» **WHAT THE TASK ASKS**:
The lines to be copied are those below that contain "text".
Top of THE RECORDS
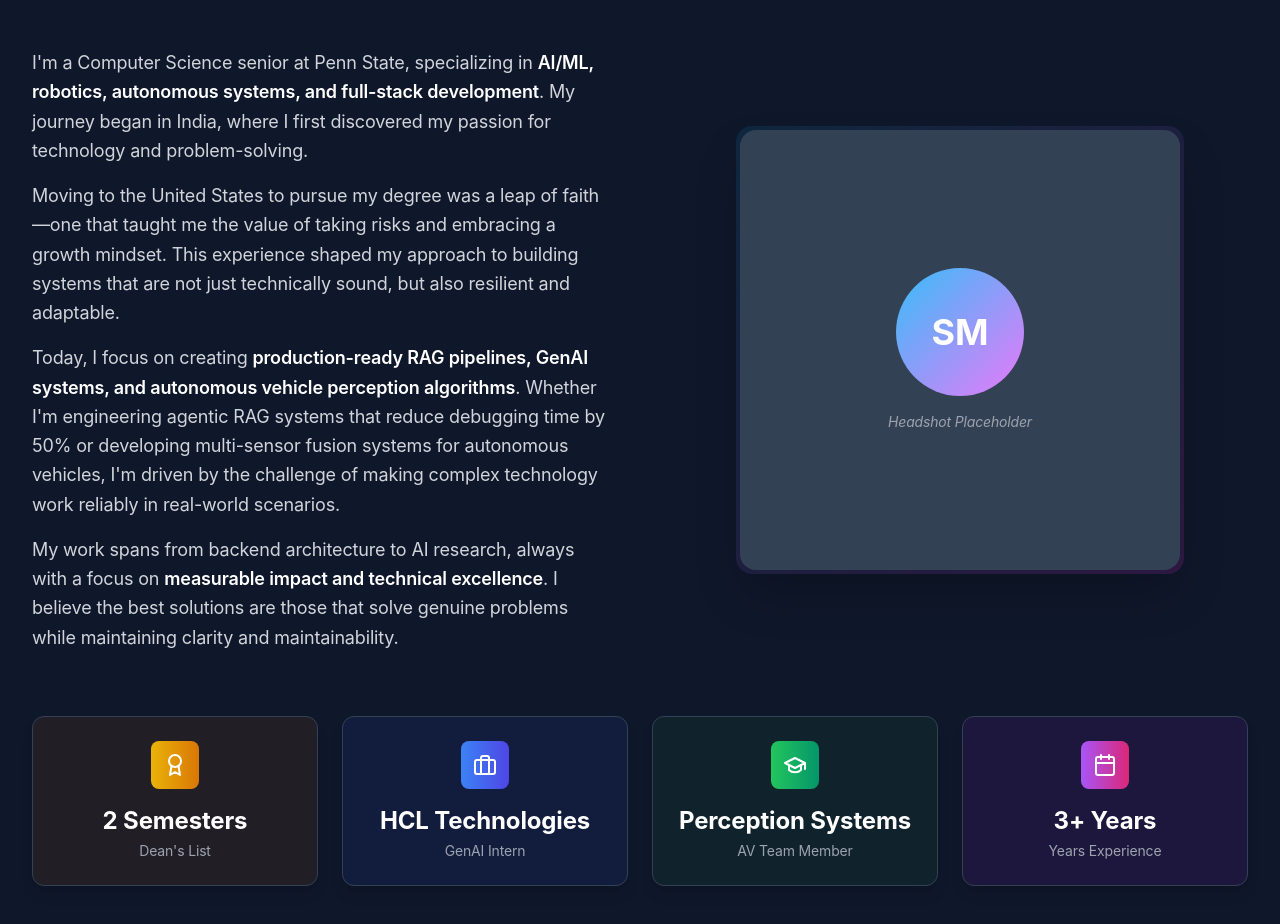
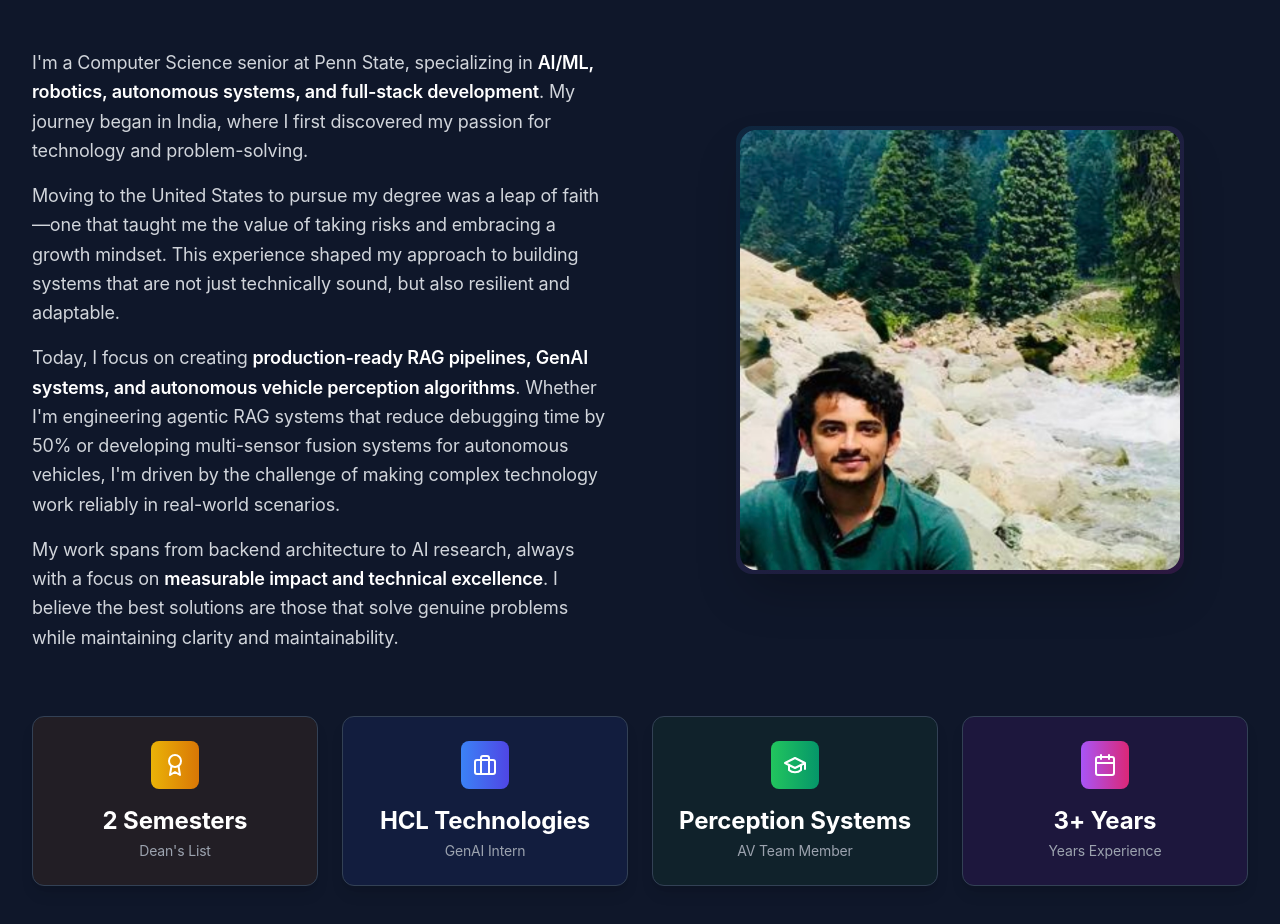
Before and after one commit to Siddhanta22/siddhantamohanty.github.io, a React (Create React App) app: page / in a window 1280 px wide. Shown: the part 960-1884 px from the top of the page. Built offline with nearby package versions, Linux system fonts and the light colour scheme.

Commit message:
Add optimized professional headshot photo

```diff
--- a/src/components/About.js
+++ b/src/components/About.js
@@ -82,7 +82,7 @@
             </div>
           </motion.div>
 
-          {/* Headshot Frame Placeholder */}
+          {/* Headshot Photo */}
           <motion.div
             initial={{ opacity: 0, x: 50 }}
             animate={inView ? { opacity: 1, x: 0 } : {}}
@@ -90,13 +90,12 @@
             className="relative"
           >
             <div className="aspect-square max-w-md mx-auto bg-gradient-to-br from-primary-100 to-accent-100 dark:from-primary-900/30 dark:to-accent-900/30 rounded-2xl p-1 shadow-2xl">
-              <div className="w-full h-full bg-gray-200 dark:bg-dark-700 rounded-2xl flex items-center justify-center">
-                <div className="text-center p-8">
-                  <div className="w-32 h-32 mx-auto mb-4 bg-gradient-to-br from-primary-400 to-accent-400 rounded-full flex items-center justify-center">
-                    <span className="text-4xl font-bold text-white">SM</span>
-                  </div>
-                  <p className="text-sm text-gray-600 dark:text-gray-400 italic">Headshot Placeholder</p>
-                </div>
+              <div className="w-full h-full rounded-2xl overflow-hidden">
+                <img
+                  src="/headshot.jpg"
+                  alt="Siddhanta Mohanty"
+                  className="w-full h-full object-cover"
+                />
               </div>
             </div>
           </motion.div>
```
Also changed, not shown: public/headshot.jpg (added), 1 other file (tests, documents, lock files or other folders).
Bottom of THE RECORDS
» **ANSWER TO THIS EXERCISE**:
-                <div className="text-center p-8">
-                    <span className="text-4xl font-bold text-white">SM</span>
-                  <p className="text-sm text-gray-600 dark:text-gray-400 italic">Headshot Placeholder</p>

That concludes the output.